j-mart, When I read things like "Restrict users' access on Linux systems is GARBAGE" and "Tell Mike to go back to pretending he knows about security with Windows and leave *nix security to those of us who use *nix everyday", that IS a bit extreme. There are ways to point out someone's mistake without making it personal. That last sentence was very personal, and should have no place in friendly conversation or discourse in our community. It was exactly this kind of unwarranted "flaming" that turned me off of BBS systems back in the late 80's/early 90's. If the author of the article made a mistake (and it appears that he did), then a simple "ahem, but I think you got this particular thing wrong" can go a long way toward rectifying the problem. It is how everyone can learn and come away from here better for it. Blasting someone or in not so many words making it appear that the person is stupid does nothing but cause bad feelings. Who is going to want to post here and share if they are afraid that if they make one little mistake, someone is going to slice and dice them? I think that we can all work together here and share without the emotional baggage. Sound reasonable?

oz_ollie
oz_ollie

The "!" is well used to signify NOT or, from the time.conf man page[1] "anything but". The same information is also available from the docs for pam_time at kernel.org[2]. I'm currently using Ubuntu 7.04 and similar information is easily available in time.conf. Simply use less or cat to display the contents of the file: # was initially based heavily on that of the shadow package (shadow-960129). # # the syntax of the lines is as follows: # # services;ttys;users;times # # white space is ignored and lines maybe extended with '\\n' (escaped # newlines). As should be clear from reading these comments, # text following a '#' is ignored to the end of the line. # # the combination of individual users/terminals etc is a logic list # namely individual tokens that are optionally prefixed with '!' (logical # not) and separated with '&' (logical and) and '|' (logical or). # # services # is a logic list of PAM service names that the rule applies to. # # ttys # is a logic list of terminal names that this rule applies to. # # users # is a logic list of users to whom this rule applies. # # NB. For these items the simple wildcard '*' may be used only once. # # times # the format here is a logic list of day/time-range # entries the days are specified by a sequence of two character # entries, MoTuSa for example is Monday Tuesday and Saturday.

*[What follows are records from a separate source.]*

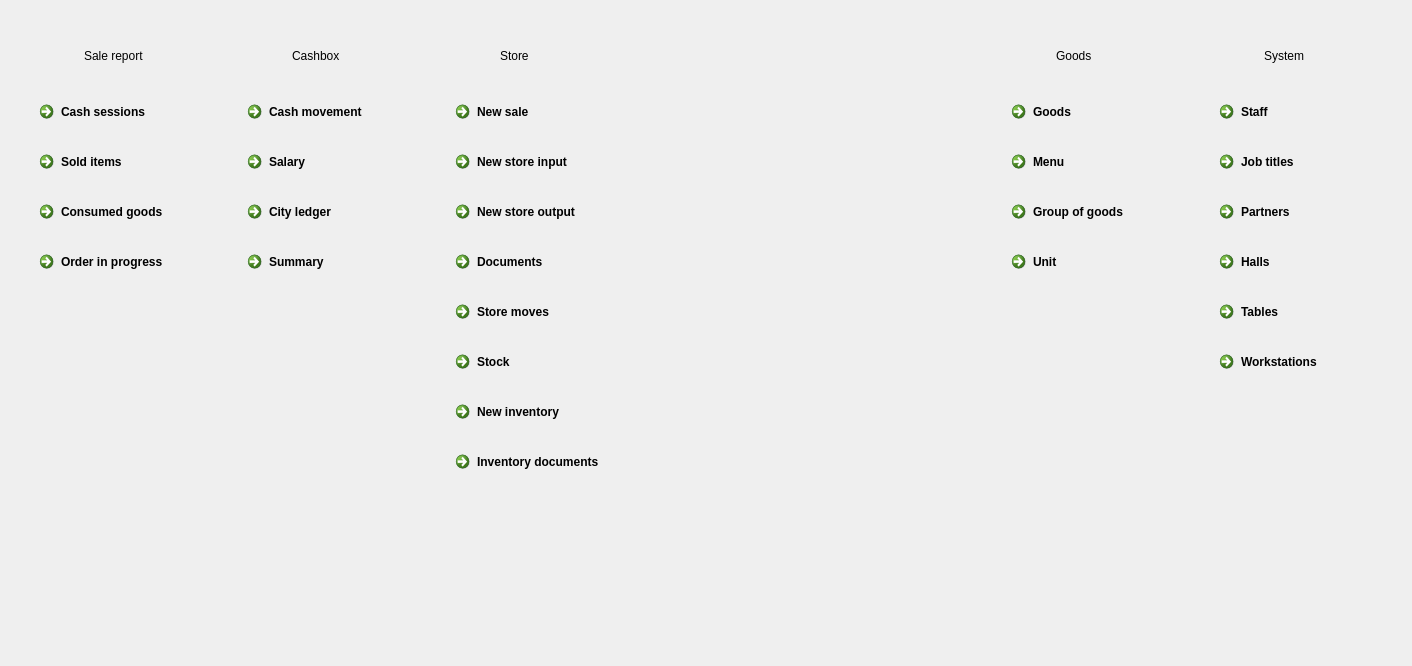
Qt form FrontDesk/wdashboard.ui (End1-1/Cafe5) before a commit.
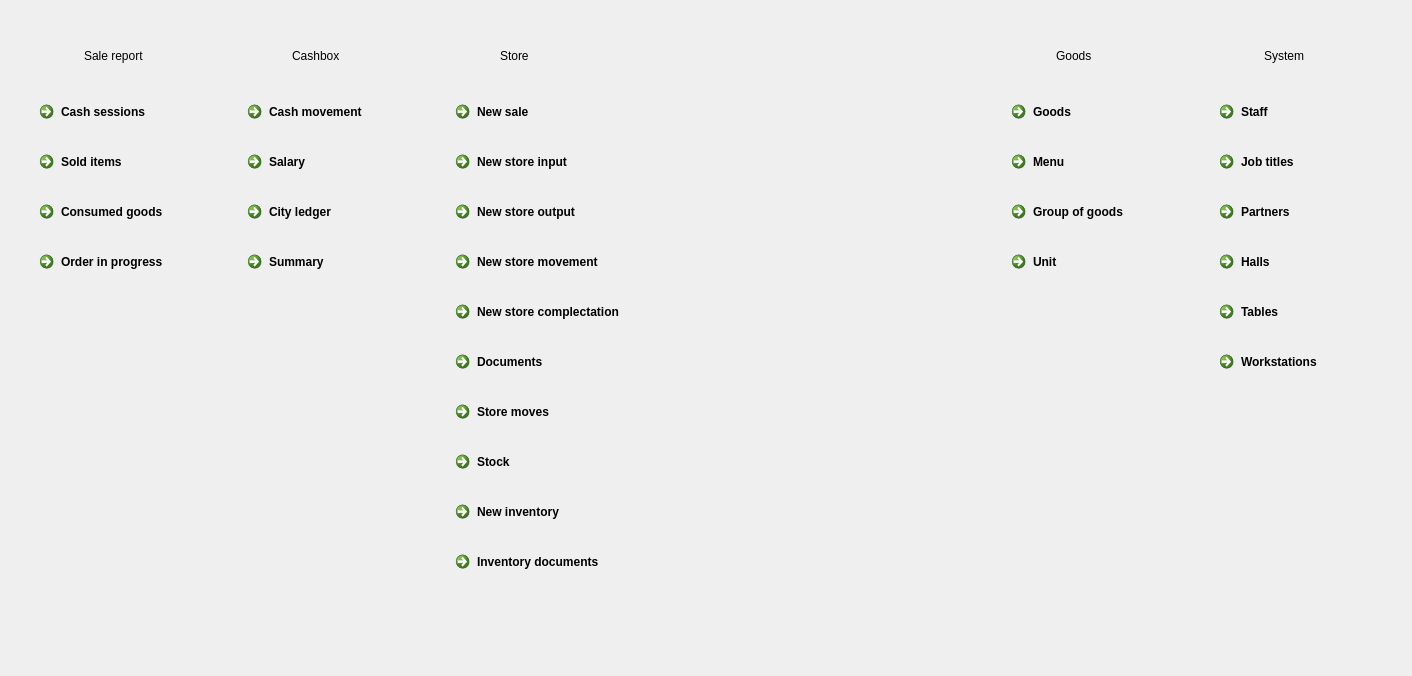
The same form after that commit. Icons and pictures are not drawn.

The edit to the form file:
```diff
--- a/FrontDesk/wdashboard.ui
+++ b/FrontDesk/wdashboard.ui
@@ -7,7 +7,7 @@
     <x>0</x>
     <y>0</y>
     <width>1412</width>
-    <height>666</height>
+    <height>676</height>
    </rect>
   </property>
   <property name="windowTitle">
@@ -205,6 +205,52 @@
         </property>
        </widget>
       </item>
+      <item>
+       <widget class="QCommandLinkButton" name="btnNewStoreMovement">
+        <property name="sizePolicy">
+         <sizepolicy hsizetype="Preferred" vsizetype="Preferred">
+          <horstretch>0</horstretch>
+          <verstretch>0</verstretch>
+         </sizepolicy>
+        </property>
+        <property name="cursor">
+         <cursorShape>PointingHandCursor</cursorShape>
+        </property>
+        <property name="text">
+         <string>New store movement</string>
+        </property>
+        <property name="icon">
+         <iconset resource="../resources/res.qrc">
+          <normaloff>:/storage.png</normaloff>:/storage.png</iconset>
+        </property>
+        <property name="form" stdset="0">
+         <string>form_newstoremovement</string>
+        </property>
+       </widget>
+      </item>
+      <item>
+       <widget class="QCommandLinkButton" name="btnNewStoreComplectation">
+        <property name="sizePolicy">
+         <sizepolicy hsizetype="Preferred" vsizetype="Preferred">
+          <horstretch>0</horstretch>
+          <verstretch>0</verstretch>
+         </sizepolicy>
+        </property>
+        <property name="cursor">
+         <cursorShape>PointingHandCursor</cursorShape>
+        </property>
+        <property name="text">
+         <string>New store complectation</string>
+        </property>
+        <property name="icon">
+         <iconset resource="../resources/res.qrc">
+          <normaloff>:/storage.png</normaloff>:/storage.png</iconset>
+        </property>
+        <property name="form" stdset="0">
+         <string>form_newstorecomplecation</string>
+        </property>
+       </widget>
+      </item>
       <item>
        <widget class="QCommandLinkButton" name="btnStoreDocuments">
         <property name="sizePolicy">
```
Left out of the diff: 2 changed lines with no effect on the pictures.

Note # that repeated days are unset MoMo = no day, and MoWk = all weekdays # bar Monday. The two character combinations accepted are # # Mo Tu We Th Fr Sa Su Wk Wd Al # # the last two being week-end days and all 7 days of the week # respectively. As a final example, AlFr means all days except Friday. # # each day/time-range can be prefixed with a '!' to indicate "anything # but" # # The time-range part is two 24-hour times HHMM separated by a hyphen # indicating the start and finish time (if the finish time is smaller # than the start time it is deemed to apply on the following day). # # for a rule to be active, ALL of service+ttys+users must be satisfied # by the applying process. # # # Here is a simple example: running blank on tty* (any ttyXXX device), # the users 'you' and 'me' are denied service all of the time # #blank;tty* & !ttyp*;you|me;!Al0000-2400 # Another silly example, user 'root' is denied xsh access # from pseudo terminals at the weekend and on mondays. #xsh;ttyp*;root;!WdMo0000-2400 # # End of example file. [1] http://linux.die.net/man/5/time.conf [2] http://www.kernel.org/pub/linux/libs/pam/Linux-PAM-html/sag-pam_time.html

Mike Mullins
Mike Mullins

ollie read the man page, it mirrors what's on the site.